Authors: Nohria, Joyce and Robertson
Publisher: Harvard Business Review,
July 2003

Synopsis:

One of the more challenging questions in business is “What do we need to do to succeed?” In the July 2003 edition of the Harvard Business Review, an article titled “What Really Works” attempts to answer this question.

According to a study performed on 160 businesses, “companies that outperformed their industry peers excelled at four primary management practices:

  • strategy
  • execution
  • culture
  • structure

which were supplemented by mastering two out of four secondary management practices:

  • talent
  • innovation
  • leadership
  • mergers and partnerships

This was referred to as the “4 + 2 formula for business success“, and if followed consistently, companies have an excellent chance at “superior business performance.”

What does it mean to excel in the four primary management practices? The following is a summary of what is suggested in the article:

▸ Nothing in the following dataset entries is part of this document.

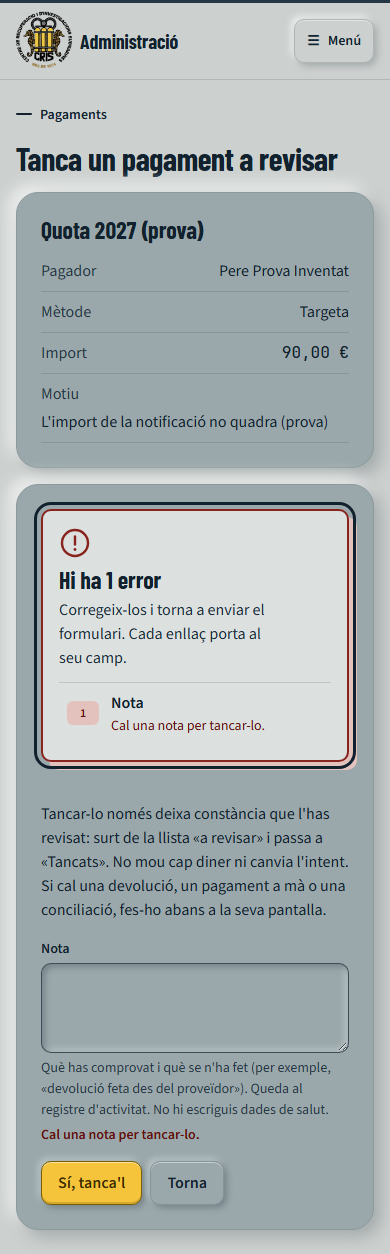
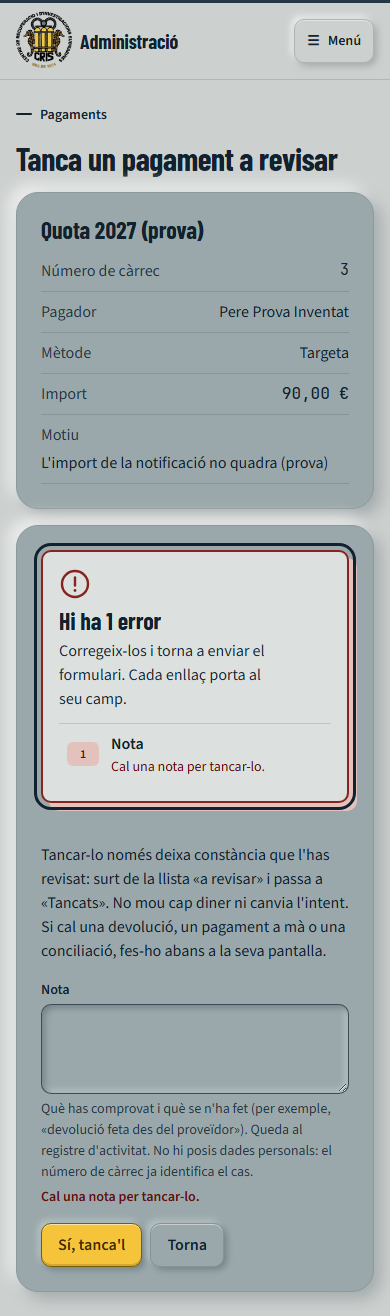
Diari: T-M05b-16b, revisió de la PR #221

diff --git a/docs/diari-de-construccio/T-M05b-16b.md b/docs/diari-de-construccio/T-M05b-16b.md
@@ -2,13 +2,13 @@
 
 | Data i hora (Europa/Madrid) | Commit | Proves | CI |
 |---|---|---|---|
-| 18/11/2026 | ea7a4335 | 9 noves (19 casos) i 35 casos a les proves de rutes; 1 e2e | [A comprovar] |
+| 18/11/2026 | ea7a4335, 22c6fe18 | 14 noves (25 casos) i 35 casos a les proves de rutes; 1 e2e | [A comprovar] |
 
 **En tres línies:** la llista «a revisar» del tresorer només es podia mirar. Ara cada intent «a revisar» té un botó «Tanca» que porta a una confirmació amb una nota obligatòria. Tancar-lo no mou cap diner ni canvia l'intent: deixa constància de la revisió, i l'intent passa a «Tancats».
 
 ## Què s'ha fet
-- `ReviewClosure` (migració `payments/0022`): una fila per intent tancat, amb la nota, qui i quan. Només INSERT, també amb SQL directe (com les anul·lacions de rebut).
-- `apps/payments/reviews.py`, `close`: comprova B6 amb edició, la nota, que l'intent sigui «a revisar» i que no estigui tancat (amb l'intent bloquejat), i desa la fila i el registre `payments.review_closed` amb la nota.
+- `ReviewClosure` (migració `payments/0022`): una fila per intent tancat, amb qui i quan. Només INSERT, també amb SQL directe (com les anul·lacions de rebut). La nota no hi és: va al registre d'activitat (vegeu «Revisió de la PR»).
+- `apps/payments/reviews.py`, `close`: comprova B6 amb edició, la nota (obligatòria i de 500 caràcters com a molt), que l'intent sigui «a revisar» i que no estigui tancat (amb l'intent bloquejat), i desa la fila i el registre `payments.review_closed` amb la nota.
 - `/gestio/pagaments/revisar/<intent>/tanca/`: pàgina de confirmació amb el càrrec, el mètode, l'import i el motiu; POST amb CSRF. La llista oberta ja no mostra els tancats; «Tancats» en mostra els 50 més recents amb la nota i qui l'ha tancat, i «Tots els intents» diu «A revisar (tancat)».
 - La línia de la [guia de cobraments](../guies/guia-cobraments.md#1-pagaments-i-a-revisar), la fila de l'estat i la fila de la P-82 amb el que s'ha construït.
 
@@ -18,11 +18,13 @@
 - **Permís B6 amb edició**, el de la llista. Dubte nou: [P-377](../decisions/pendents.md).
 - **Només intents.** Les notificacions sense intent es queden a la llista ([P-378](../decisions/pendents.md)); les transferències sense rebut ja en surten soles; les liquidacions són de la 04 (P-191).
 
+- **Revisió de la PR #221:** (1) una nota de text lliure en una taula només INSERT no es podria anonimitzar: la taula guarda només qui i quan, i la nota va a l'entrada del registre, sobre el tancament, que l'esborrat RGPD del pagador substitueix per la referència (`payments.privacy.audit_targets`); «Tancats» la llegeix d'allà. (2) A «Tancats», la nota només la veu qui té P4 o pot tancar; la resta, «—»; l'ajuda demana no posar-hi dades personals i la confirmació mostra el número de càrrec. (3) El títol de «Tancats» dona el total real. (4) El límit de 500 caràcters també és al servei. (5) Una sola comprovació de «ja tancat», la del servei.
+
 ## Problemes trobats
 - Cap.
 
 ## Com se sap que funciona
-`apps/payments/tests/test_review_close.py`: la cel·la de cada rol (200 o «no trobat», a la pàgina i al POST), el servei sense permís, la nota buida, que surt de la llista oberta i entra a «Tancats» sense cap pagament nou ni canvi del càrrec, el segon tancament rebutjat, només un intent «a revisar», el registre amb la nota i que la fila no es pot modificar ni esborrar. `test_route_permissions.py` declara la ruta i el servei. Al navegador, `test_pagaments_llistat.py`: el tresorer prem «Tanca», veu l'error sense nota, tanca amb la nota i el troba a «Tancats», a 1280, 390 i 320 px.
+`apps/payments/tests/test_review_close.py`: l'esborrat del pagador no deixa la nota enlloc, la nota visible per rol (amb P4 o edició, sí; sense cap dels dos, «—», simulat perquè B6 avui només admet «tot»), el total de «Tancats», el límit de la nota al servei, la cel·la de cada rol (200 o «no trobat», a la pàgina i al POST), el servei sense permís, la nota buida, que surt de la llista oberta i entra a «Tancats» sense cap pagament nou ni canvi del càrrec, el segon tancament rebutjat, només un intent «a revisar», el registre amb la nota i que la fila no es pot modificar ni esborrar. `test_route_permissions.py` declara la ruta i el servei. Al navegador, `test_pagaments_llistat.py`: el tresorer prem «Tanca», veu l'error sense nota, tanca amb la nota i el troba a «Tancats», a 1280, 390 i 320 px.
 
 ![Tancats, a 1280 px](captures/2026-11-18_1130_T-M05b-16b_tancats-1280.png)
 ![Confirmació sense nota, a 390 px](captures/2026-11-18_1130_T-M05b-16b_confirmacio-390.png)

diff --git a/docs/diari-de-construccio/README.md b/docs/diari-de-construccio/README.md
@@ -291,3 +291,4 @@ Peces que no són tasques del pla però que fan servir les entrades (per exemple
 | [P-291](P-291.md) | Codis de retorn i l'acció de cada un com a ajustos que edita el Tresorer (payments/0021; 095, provisional fins que ho confirmi el banc) | 18/11/2026 | 4898c0b8 | 9 noves (15 casos); 1 e2e | [A comprovar] |
 | [T-M00-08a](T-M00-08a.md) | Textos dels correus editables des de l'app, part a: baixa i recordatoris de quota com a ajustos de text (core/0047), amb vista prèvia, historial i text per defecte; dubtes P-380 a P-382; revisió de la PR #222 | 18/11/2026 | PR #222 | 33 noves; 1 e2e | [A comprovar] |
 | [T-M05b-16b](T-M05b-16b.md) | Tancar un pagament «a revisar» des de la pantalla amb una nota, sense moure diners (payments/0022; P-82, opció per defecte; dubtes P-377 i P-378) | 18/11/2026 | ea7a4335 | 9 noves (19 casos); 1 e2e | [A comprovar] |
+| [T-M05b-16b](T-M05b-16b.md) | Tancar un pagament «a revisar» des de la pantalla amb una nota, sense moure diners (payments/0022; P-82, opció per defecte; dubtes P-377 i P-378) | 18/11/2026 | ea7a4335, 22c6fe18 | 14 noves (25 casos); 1 e2e | [A comprovar] |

Strategy – “develop a clear strategy and consistently communicate it to customers, employees, and shareholders.” This requires a “deep, certain knowledge about your company’s target customers and a realistic appraisal of your own capabilities.” Ensure that your strategy drives your pricing model and the customer base you are targeting. Strategy impacts many decisions. For example, the location of your operations or the kind of products you put on your shelves. It also impacts whether to pursue opportunities. Consider if the opportunity complements the core business and if not, how it will impact ongoing operations.

Execution – “develop and maintain flawless operational execution. It is critical to recognize customers’ needs and to focus energies and resources on making those related processes as efficient as possible.” To demonstrate this, take the common example of a company implementing a new operational software program. It is not the purchase of the software that leads to excelling in execution practices. Instead it is how well the new technology is embraced and used to enhance productivity growth.

Culture – create a culture that “champions high-level performance and ethical behaviour.” “Goals and values must be written in clear, forceful language and pay is tightly linked to performance.” Goals established at the employee level must be congruent with goals established at the corporate level.

Structure – “build a flat organizational structure with flexible divisional boundaries so departments can openly communicate. Managers are then able to exchange ideas and identify practices that are beneficial to the entire organization.” Companies studied that were successful in this area, maintained an organizational structure that was as simple as possible. “It made little difference whether the companies were organized by function, geography, or product, it was the simplicity that mattered.”

The next piece is to complement strengths in the four primary practices by committing to excel in two of four secondary practices. According to the article, these are as follows:

Talent – “Hold onto talent!” the article suggests. More often than not, companies that were highly successful promoted talent from within as opposed to buying it. With this comes a “commitment to train and prepare employees for new jobs in the company, however, the pay back is reliability, continuity and loyalty.”

Innovation – to excel in innovation means to “go beyond improving products only marginally.” Successful companies are “focused on finding new product ideas or technological breakthroughs that can transform their industries.” These companies are industry leaders, always one step ahead of their competitors.

Leadership – “choosing a great chief executive officer is key.” It is not the personal characteristics, but the skills he or she possesses that is critical. First, the CEO must aspire to “build relationships at all levels in the organization and present themselves as fellow employees rather than masters.” They also must have the foresight to “spot opportunities and problems.” As it is usually the board of directors that selects the CEO, it is crucial that they “understand the business and have a stake in the company’s financial performance.”

Mergers and Partnerships – the research performed indicated that the most successful companies were those that completed “several small deals in a year rather than large, occasional deals.” And most importantly, these deals focused on creating synergies between the two parties. In order to do this, “a system must be developed for identifying, screening, and closing deals.”

To review the article in its entirety, go to the Harvard Business Review website at www.hbr.org where you can purchase a full reprint for a nominal cost.